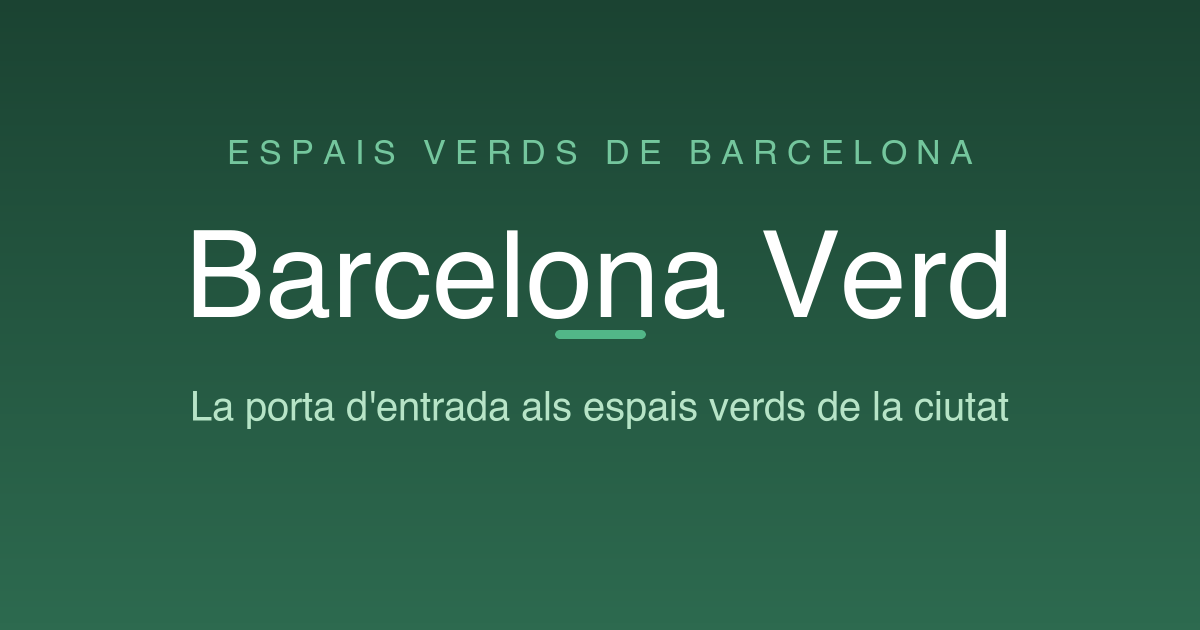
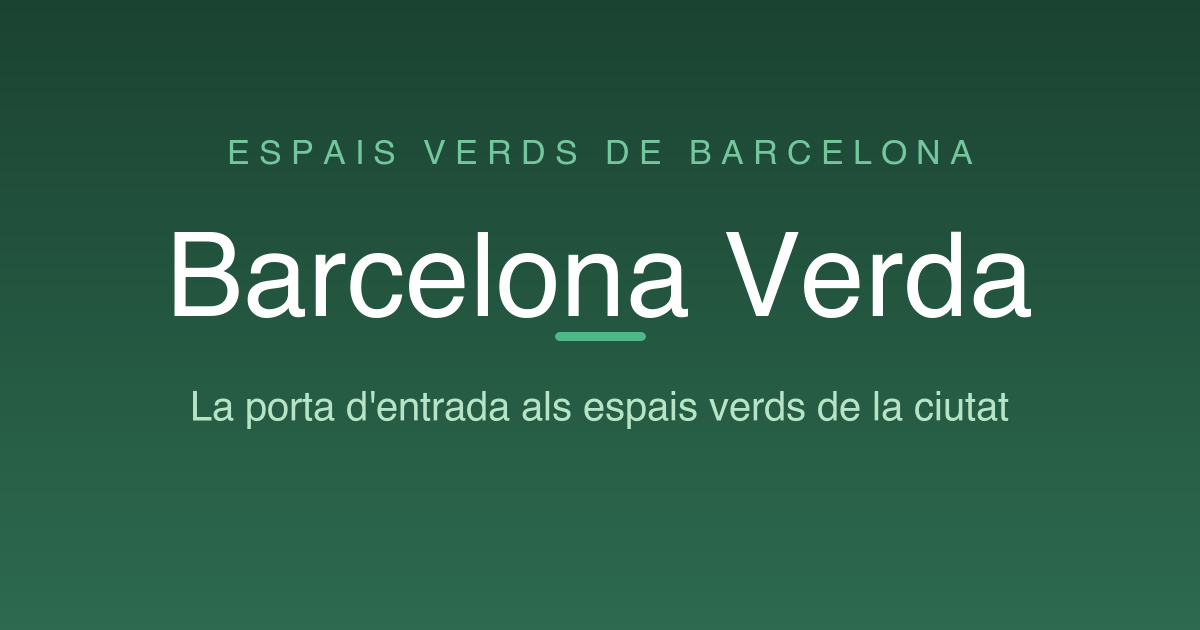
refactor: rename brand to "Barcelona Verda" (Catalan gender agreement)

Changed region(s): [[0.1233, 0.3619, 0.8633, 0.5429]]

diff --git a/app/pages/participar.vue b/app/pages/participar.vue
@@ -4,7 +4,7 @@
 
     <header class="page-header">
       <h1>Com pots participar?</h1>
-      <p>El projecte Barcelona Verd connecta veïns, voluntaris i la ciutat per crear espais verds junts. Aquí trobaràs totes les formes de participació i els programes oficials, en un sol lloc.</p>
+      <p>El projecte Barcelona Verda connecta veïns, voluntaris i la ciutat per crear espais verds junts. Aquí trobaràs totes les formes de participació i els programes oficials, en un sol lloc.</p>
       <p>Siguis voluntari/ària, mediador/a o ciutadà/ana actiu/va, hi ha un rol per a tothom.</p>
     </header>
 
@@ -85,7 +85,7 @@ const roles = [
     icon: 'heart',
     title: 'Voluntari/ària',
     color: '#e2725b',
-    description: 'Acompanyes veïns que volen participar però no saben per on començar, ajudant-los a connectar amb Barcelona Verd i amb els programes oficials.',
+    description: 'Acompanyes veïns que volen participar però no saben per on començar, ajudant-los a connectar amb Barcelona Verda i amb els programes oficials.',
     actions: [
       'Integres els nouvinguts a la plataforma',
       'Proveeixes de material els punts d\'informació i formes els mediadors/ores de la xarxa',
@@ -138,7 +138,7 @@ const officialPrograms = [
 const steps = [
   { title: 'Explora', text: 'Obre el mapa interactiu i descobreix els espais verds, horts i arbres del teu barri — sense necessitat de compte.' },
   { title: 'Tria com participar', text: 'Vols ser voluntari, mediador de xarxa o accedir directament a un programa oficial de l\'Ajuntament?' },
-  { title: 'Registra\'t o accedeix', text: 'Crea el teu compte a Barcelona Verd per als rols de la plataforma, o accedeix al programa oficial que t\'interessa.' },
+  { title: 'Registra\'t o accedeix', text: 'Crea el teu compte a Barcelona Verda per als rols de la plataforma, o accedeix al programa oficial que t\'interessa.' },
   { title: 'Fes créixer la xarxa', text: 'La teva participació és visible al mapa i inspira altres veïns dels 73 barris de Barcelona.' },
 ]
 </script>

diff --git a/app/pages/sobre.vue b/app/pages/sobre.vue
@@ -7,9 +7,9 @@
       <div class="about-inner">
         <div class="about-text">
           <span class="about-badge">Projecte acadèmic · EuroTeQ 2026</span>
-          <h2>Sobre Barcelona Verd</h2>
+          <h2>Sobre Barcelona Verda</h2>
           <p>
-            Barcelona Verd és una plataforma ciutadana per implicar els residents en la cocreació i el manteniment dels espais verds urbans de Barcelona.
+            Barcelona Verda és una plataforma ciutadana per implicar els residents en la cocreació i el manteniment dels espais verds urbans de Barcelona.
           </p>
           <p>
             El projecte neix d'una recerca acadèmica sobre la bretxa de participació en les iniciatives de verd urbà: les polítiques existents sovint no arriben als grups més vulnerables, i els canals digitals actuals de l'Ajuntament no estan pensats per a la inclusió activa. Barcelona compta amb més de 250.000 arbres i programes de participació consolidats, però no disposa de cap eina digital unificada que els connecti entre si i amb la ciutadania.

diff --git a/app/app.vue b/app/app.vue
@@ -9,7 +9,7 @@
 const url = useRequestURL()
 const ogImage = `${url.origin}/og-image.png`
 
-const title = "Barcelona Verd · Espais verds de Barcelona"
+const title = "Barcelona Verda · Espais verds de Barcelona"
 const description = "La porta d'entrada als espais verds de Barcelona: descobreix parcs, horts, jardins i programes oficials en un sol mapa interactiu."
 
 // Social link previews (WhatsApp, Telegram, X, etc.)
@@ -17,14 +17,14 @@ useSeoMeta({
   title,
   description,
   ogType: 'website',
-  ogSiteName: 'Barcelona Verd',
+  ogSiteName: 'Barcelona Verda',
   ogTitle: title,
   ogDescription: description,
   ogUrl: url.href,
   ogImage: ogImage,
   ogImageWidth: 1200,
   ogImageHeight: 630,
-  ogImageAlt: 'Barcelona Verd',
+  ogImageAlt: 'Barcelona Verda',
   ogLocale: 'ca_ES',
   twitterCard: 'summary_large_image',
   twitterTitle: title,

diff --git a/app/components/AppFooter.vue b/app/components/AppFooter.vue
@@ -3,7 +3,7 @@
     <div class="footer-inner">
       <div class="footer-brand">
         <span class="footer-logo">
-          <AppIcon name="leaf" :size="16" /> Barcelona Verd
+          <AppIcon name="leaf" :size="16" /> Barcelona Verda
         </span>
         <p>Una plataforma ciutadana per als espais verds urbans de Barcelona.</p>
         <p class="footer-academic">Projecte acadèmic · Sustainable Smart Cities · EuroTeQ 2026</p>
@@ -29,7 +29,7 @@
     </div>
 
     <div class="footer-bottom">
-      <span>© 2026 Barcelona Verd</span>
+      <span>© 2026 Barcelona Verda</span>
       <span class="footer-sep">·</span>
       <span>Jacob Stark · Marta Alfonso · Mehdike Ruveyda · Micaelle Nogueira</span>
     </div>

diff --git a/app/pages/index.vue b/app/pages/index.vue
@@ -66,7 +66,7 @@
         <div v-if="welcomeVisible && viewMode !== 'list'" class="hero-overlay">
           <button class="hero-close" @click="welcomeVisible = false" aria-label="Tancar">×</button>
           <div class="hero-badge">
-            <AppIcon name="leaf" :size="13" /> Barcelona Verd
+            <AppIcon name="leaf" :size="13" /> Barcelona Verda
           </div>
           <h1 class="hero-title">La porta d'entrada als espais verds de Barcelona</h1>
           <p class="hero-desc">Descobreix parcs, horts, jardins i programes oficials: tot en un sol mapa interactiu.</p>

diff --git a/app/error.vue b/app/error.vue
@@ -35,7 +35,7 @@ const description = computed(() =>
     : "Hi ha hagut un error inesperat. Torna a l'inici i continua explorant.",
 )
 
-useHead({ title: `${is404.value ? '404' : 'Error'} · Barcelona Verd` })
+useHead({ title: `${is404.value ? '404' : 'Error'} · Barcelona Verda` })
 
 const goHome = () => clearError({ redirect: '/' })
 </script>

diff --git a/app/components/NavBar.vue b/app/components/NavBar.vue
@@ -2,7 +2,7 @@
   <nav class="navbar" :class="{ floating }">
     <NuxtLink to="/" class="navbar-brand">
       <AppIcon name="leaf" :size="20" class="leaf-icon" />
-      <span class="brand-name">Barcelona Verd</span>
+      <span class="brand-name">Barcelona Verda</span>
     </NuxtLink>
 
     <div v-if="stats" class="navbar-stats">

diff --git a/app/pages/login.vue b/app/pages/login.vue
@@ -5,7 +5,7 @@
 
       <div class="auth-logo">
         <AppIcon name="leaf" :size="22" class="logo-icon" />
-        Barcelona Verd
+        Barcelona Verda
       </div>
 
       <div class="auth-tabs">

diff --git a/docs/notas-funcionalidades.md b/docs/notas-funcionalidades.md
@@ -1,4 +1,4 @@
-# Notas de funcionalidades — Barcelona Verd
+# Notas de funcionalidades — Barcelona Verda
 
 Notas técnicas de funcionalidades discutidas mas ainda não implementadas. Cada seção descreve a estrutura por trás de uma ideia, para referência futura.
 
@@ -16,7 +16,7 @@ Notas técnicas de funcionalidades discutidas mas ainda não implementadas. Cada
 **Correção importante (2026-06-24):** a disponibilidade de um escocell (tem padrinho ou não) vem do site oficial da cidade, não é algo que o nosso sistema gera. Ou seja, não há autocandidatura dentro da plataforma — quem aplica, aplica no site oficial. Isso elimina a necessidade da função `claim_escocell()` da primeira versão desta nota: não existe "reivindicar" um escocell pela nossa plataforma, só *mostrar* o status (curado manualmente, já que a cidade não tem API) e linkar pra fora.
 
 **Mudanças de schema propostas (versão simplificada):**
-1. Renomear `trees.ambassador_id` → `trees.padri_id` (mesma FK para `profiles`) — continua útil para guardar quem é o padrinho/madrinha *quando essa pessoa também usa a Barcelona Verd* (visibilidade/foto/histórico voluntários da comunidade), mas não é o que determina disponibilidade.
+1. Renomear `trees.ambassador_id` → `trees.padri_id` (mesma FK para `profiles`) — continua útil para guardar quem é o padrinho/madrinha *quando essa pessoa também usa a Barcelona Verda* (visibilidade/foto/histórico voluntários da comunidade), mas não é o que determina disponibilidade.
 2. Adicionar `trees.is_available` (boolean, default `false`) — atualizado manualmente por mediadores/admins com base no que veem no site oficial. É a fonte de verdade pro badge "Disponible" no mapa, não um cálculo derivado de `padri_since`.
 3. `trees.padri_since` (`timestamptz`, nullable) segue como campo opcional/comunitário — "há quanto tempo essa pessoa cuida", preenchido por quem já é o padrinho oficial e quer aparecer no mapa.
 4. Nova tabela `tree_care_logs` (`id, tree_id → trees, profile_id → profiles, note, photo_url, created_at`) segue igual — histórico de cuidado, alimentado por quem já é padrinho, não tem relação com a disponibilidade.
※ ※ ※
### Aim of the exercise:
Wherever the string "AppIcon" occurs in the records, copy the line it is in.

### Answer to the exercise:
-          <AppIcon name="leaf" :size="16" /> Barcelona Verd
+          <AppIcon name="leaf" :size="16" /> Barcelona Verda
-            <AppIcon name="leaf" :size="13" /> Barcelona Verd
+            <AppIcon name="leaf" :size="13" /> Barcelona Verda
       <AppIcon name="leaf" :size="20" class="leaf-icon" />
         <AppIcon name="leaf" :size="22" class="logo-icon" />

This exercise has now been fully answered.